“When Bergkamp was playing with Nicolas Anelka, Anelka would be covered, like this, by two men. So Bergkamp would give a very beautiful curved pass forward and a little to the side. Anelka would start to run as the pass was hit and the defenders would go with him. But because the pass was curved, Anelka is closer to the ball. Before the pass, Anelka was out of the game, marked by two defenders. Now he is completely free and heading to the goal where he will score. It’s a miracle.”
Arsene Wenger’s most successful era as Arsenal manager was defined, if not sparked by, one man — Dennis Bergkamp. If you ask any Arsenal supporter over a certain age as to who was the most technically gifted football to have graced the turf of Highbury in modern times, the majority would say Dennis Bergkamp. I consider it to be no coincidence that since Dennis Bergkamp retired in 2006, Arsenal have not won a single trophy. This is not to say Dennis Bergkamp would have kept the success coming into Arsenal as an individual. He was thirty seven years old and retired at the right time. However what has been missing since is the technical skill, grace on the ball and downright God given genius that Dennis Bergkamp provided.
Since 2006, Arsenal have continued to play the type of free flowing, creative, easy on the eye football that has become synonymous with the Arsene Wenger era since he entered English football from Japan in 1996. However there has always, to a degree, been something missing. Some attribute this to a lack of a world class striker-cum-playmaker like Thierry Henry, although Robin Van Persie in my mind certainly fell into that mould in his final years at Arsenal. Others suggest it is down to a lack of leadership from midfield, which was given by Patrick Vieira, although once he returns to full fitness on a long term basis there is no reason to think that Jack Wilshere won’t be able to provide the same style of effective leadership from the heart of the midfield.
These are both genuinely interesting points that have great weight in their favor. However as I have already mentioned, the lack of a real creative genius — somebody on another level who can make ‘miracles’ happen — has been clearly evident since the departure of Bergkamp. However Arsene Wenger may just have found his man to fill this position.

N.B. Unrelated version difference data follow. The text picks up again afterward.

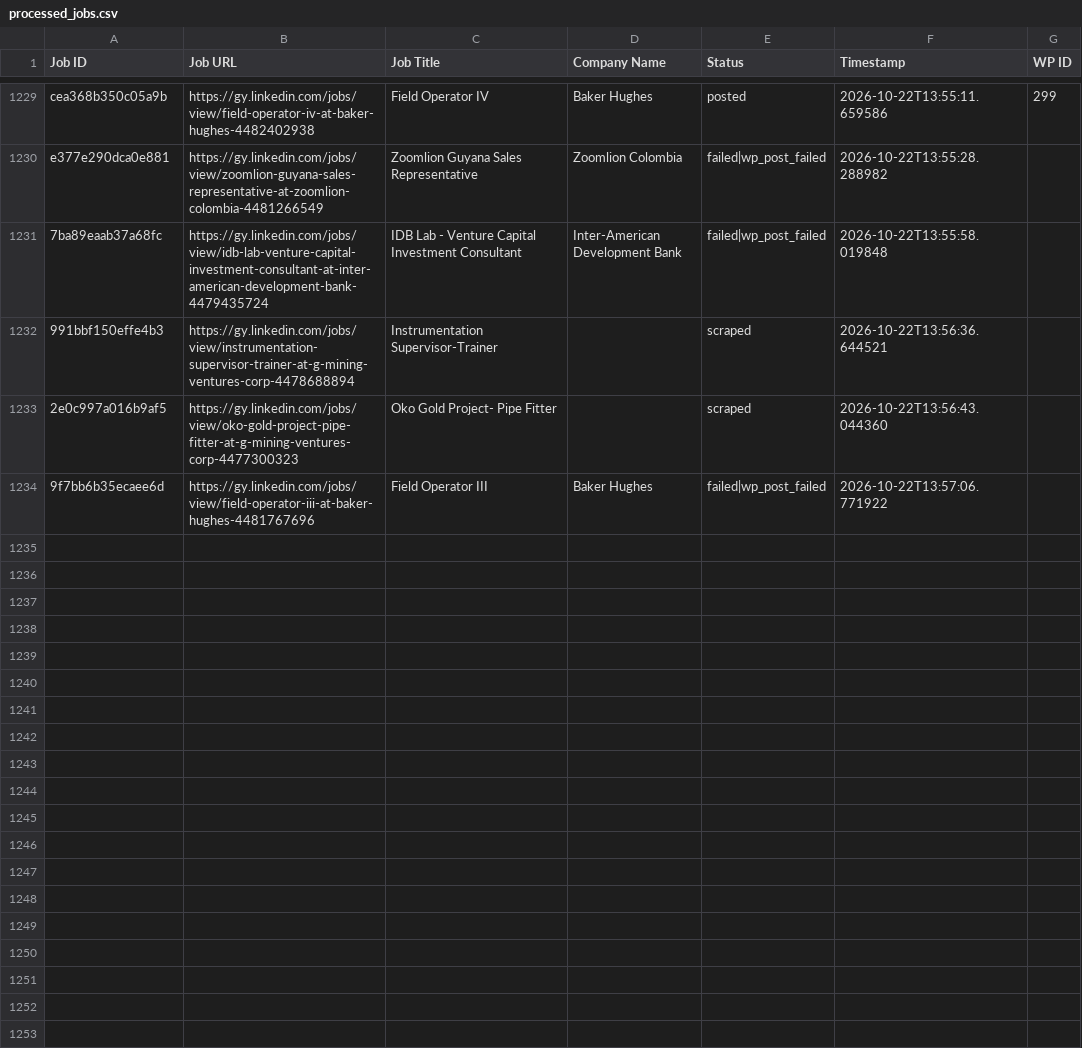
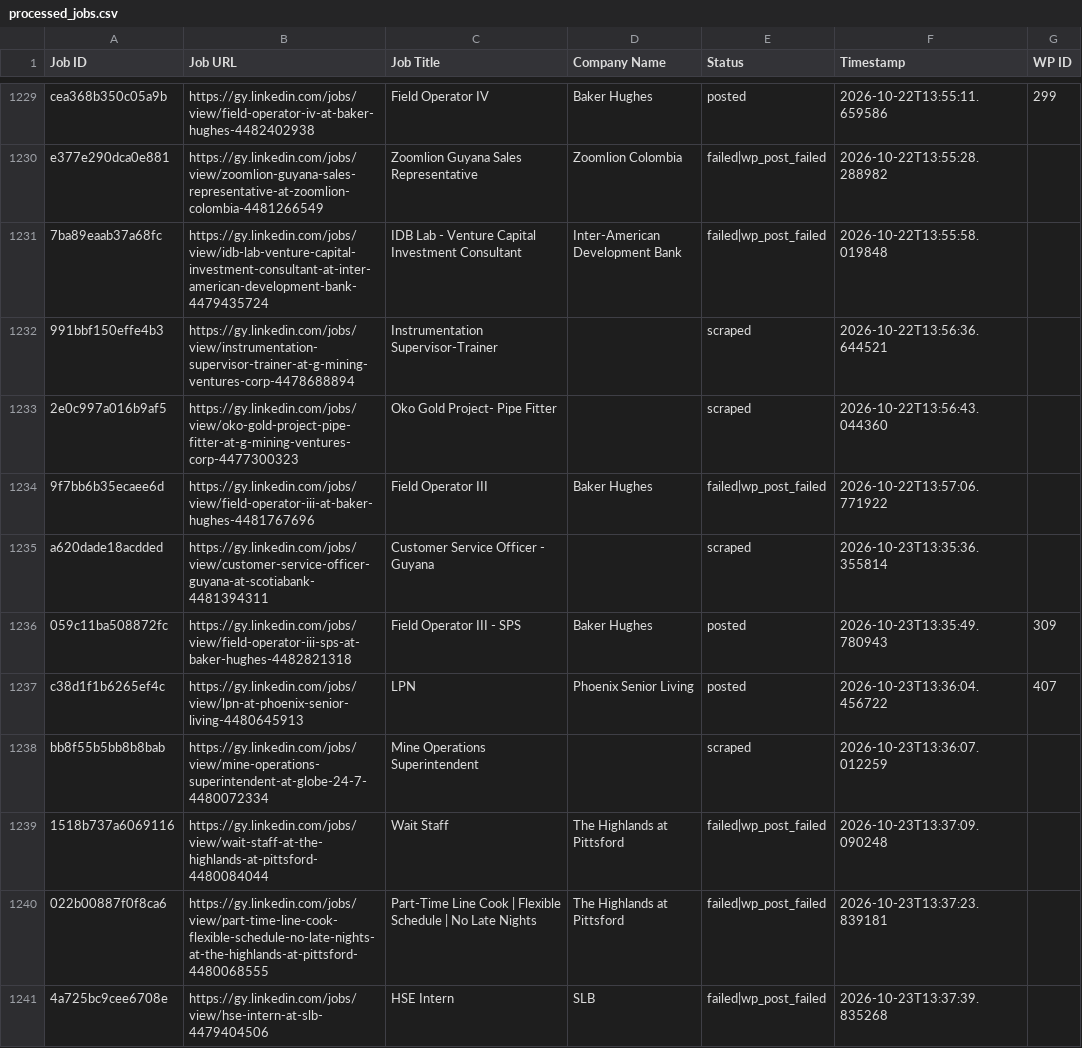
Before and after one commit to mimusdesign/gy, a CSV file: processed_jobs.csv, drawn as a sheet; only a part is shown, gaps mark what is left out; the diff names each change by its address in the sheet, - before the commit and + after, or states it on an @@ line.

```diff
--- a/processed_jobs.csv
+++ b/processed_jobs.csv
+row 1235: a620dade18acdded | https://gy.linkedin.com/jobs/view/customer-service-officer-guyana-at-scotiabank-4481394311 | Customer Service Officer - Guyana |  | scraped | 2026-10-23T13:35:36.355814
+row 1236: 059c11ba508872fc | https://gy.linkedin.com/jobs/view/field-operator-iii-sps-at-baker-hughes-4482821318 | Field Operator III - SPS | Baker Hughes | posted | 2026-10-23T13:35:49.780943 | 309
+row 1237: c38d1f1b6265ef4c | https://gy.linkedin.com/jobs/view/lpn-at-phoenix-senior-living-4480645913 | LPN | Phoenix Senior Living | posted | 2026-10-23T13:36:04.456722 | 407
+row 1238: bb8f55b5bb8b8bab | https://gy.linkedin.com/jobs/view/mine-operations-superintendent-at-globe-24-7-4480072334 | Mine Operations Superintendent |  | scraped | 2026-10-23T13:36:07.012259
+row 1239: 1518b737a6069116 | https://gy.linkedin.com/jobs/view/wait-staff-at-the-highlands-at-pittsford-4480084044 | Wait Staff | The Highlands at Pittsford | failed|wp_post_failed | 2026-10-23T13:37:09.090248
+row 1240: 022b00887f0f8ca6 | https://gy.linkedin.com/jobs/view/part-time-line-cook-flexible-schedule-no-late-nights-at-the-highlands-at-pittsford-4480068555 | Part-Time Line Cook | Flexible Schedule | No Late Nights | The Highlands at Pittsford | failed|wp_post_failed | 2026-10-23T13:37:23.839181
+row 1241: 4a725bc9cee6708e | https://gy.linkedin.com/jobs/view/hse-intern-at-slb-4479404506 | HSE Intern | SLB | failed|wp_post_failed | 2026-10-23T13:37:39.835268
```
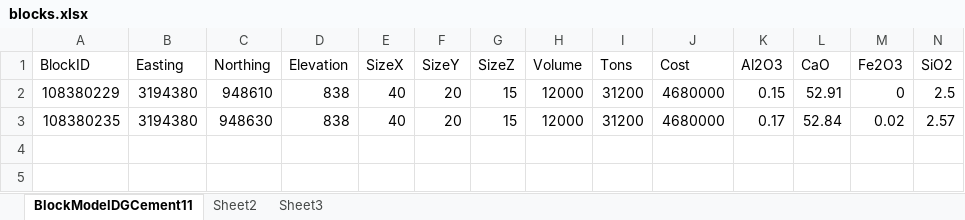
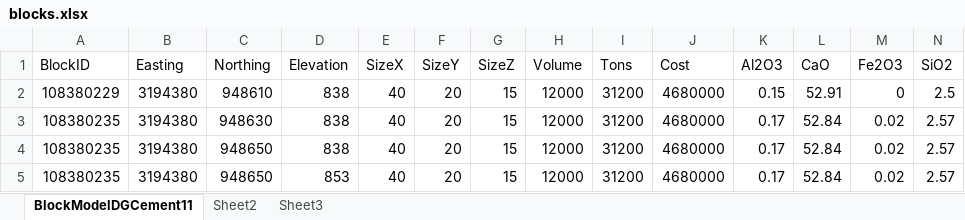
Before and after one commit to mehrsachal/Voxels, an Excel workbook: blocks.xlsx, sheet BlockModelDGCement11, drawn as a sheet; only a part is shown; values as stored, in another font and other column widths than the file's, no borders; rows hold the shown columns only; the diff names each change by its address in the sheet, - before the commit and + after, or states it on an @@ line.

```diff
--- a/blocks.xlsx (sheet BlockModelDGCement11)
+++ b/blocks.xlsx (sheet BlockModelDGCement11)
+row 4: 108380235 | 3194380 | 948650 | 838 | 40 | 20 | 15 | 12000 | 31200 | 4680000 | 0.17 | 52.84 | 0.02 | 2.57
+row 5: 108380235 | 3194380 | 948650 | 853 | 40 | 20 | 15 | 12000 | 31200 | 4680000 | 0.17 | 52.84 | 0.02 | 2.57
```
Also changed, not shown: 10 other files.
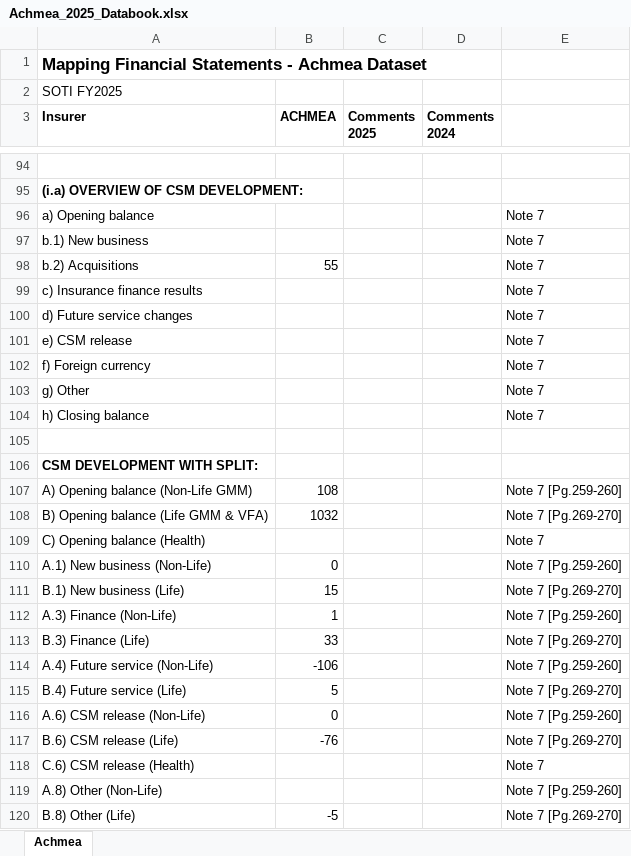
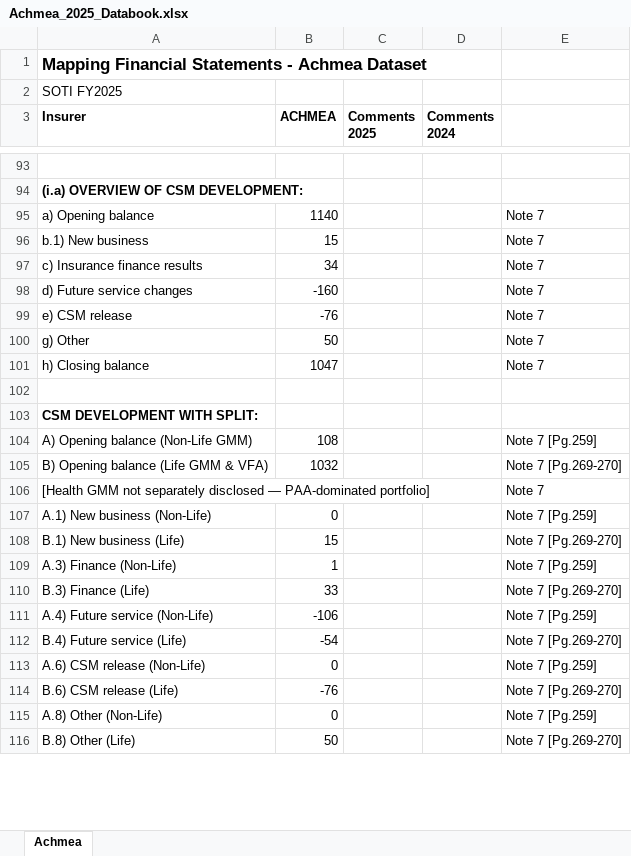
Before and after one commit to iarnab/insurerdata, an Excel workbook: Achmea_2025_Databook.xlsx, sheet Achmea, drawn as a sheet; only a part is shown, gaps mark what is left out; values as stored, in another font and other column widths than the file's, no borders; removed rows and columns are numbered as before the commit, all else as after; the diff covers the shown part only; the diff names each change by its address in the sheet, - before the commit and + after, or states it on an @@ line.

```diff
--- a/Achmea_2025_Databook.xlsx (sheet Achmea)
+++ b/Achmea_2025_Databook.xlsx (sheet Achmea)
-B95 (ACHMEA): (empty)
+B95 (ACHMEA): 1140
-B96 (ACHMEA): (empty)
+B96 (ACHMEA): 15
-row 98: b.2) Acquisitions | 55 |  |  | Note 7
-B97 (ACHMEA): (empty)
+B97 (ACHMEA): 34
-B98 (ACHMEA): (empty)
+B98 (ACHMEA): -160
-B99 (ACHMEA): (empty)
+B99 (ACHMEA): -76
-row 102: f) Foreign currency |  |  |  | Note 7
-B100 (ACHMEA): (empty)
+B100 (ACHMEA): 50
-B101 (ACHMEA): (empty)
+B101 (ACHMEA): 1047
-E104: Note 7 [Pg.259-260]
+E104: Note 7 [Pg.259]
-A106 (Insurer): C) Opening balance (Health)
+A106 (Insurer): [Health GMM not separately disclosed — PAA-dominated portfolio]
-E107: Note 7 [Pg.259-260]
+E107: Note 7 [Pg.259]
-E109: Note 7 [Pg.259-260]
+E109: Note 7 [Pg.259]
-E111: Note 7 [Pg.259-260]
+E111: Note 7 [Pg.259]
-B112 (ACHMEA): 5
+B112 (ACHMEA): -54
-E113: Note 7 [Pg.259-260]
+E113: Note 7 [Pg.259]
-row 118: C.6) CSM release (Health) |  |  |  | Note 7
-B115 (ACHMEA): (empty)
+B115 (ACHMEA): 0
-E115: Note 7 [Pg.259-260]
+E115: Note 7 [Pg.259]
-B116 (ACHMEA): -5
+B116 (ACHMEA): 50
```
Also changed, not shown: 4 added rows, 6 removed rows and 30 edited cells elsewhere in this sheet.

Mesut Özil has been brought to the Emirates under a cloud of disbelief on two levels. Firstly the Arsenal supporters cannot believe their club has gone out and spent a significant amount of money on a player, smashing their outright fee transfer record of £13million on Sylvain Wiltord way in 2000 by three times as much money, and on the other side Real Madrid supporters and more crucially players can’t believe their club has allowed a player of Özil’s quality to leave the club. You just have to listen to the way some of Real Madrid’s and Barcelona’s players speak of Özil and these are players who can judge quality. Cesc Fabregas intimated that he was “surprised by Özil’s departure” and Real Madrid’s Alvaro Arbeloa revealed when he first heard of Özil’s transfer to Arsenal, he thought it was a practical joke played by somebody.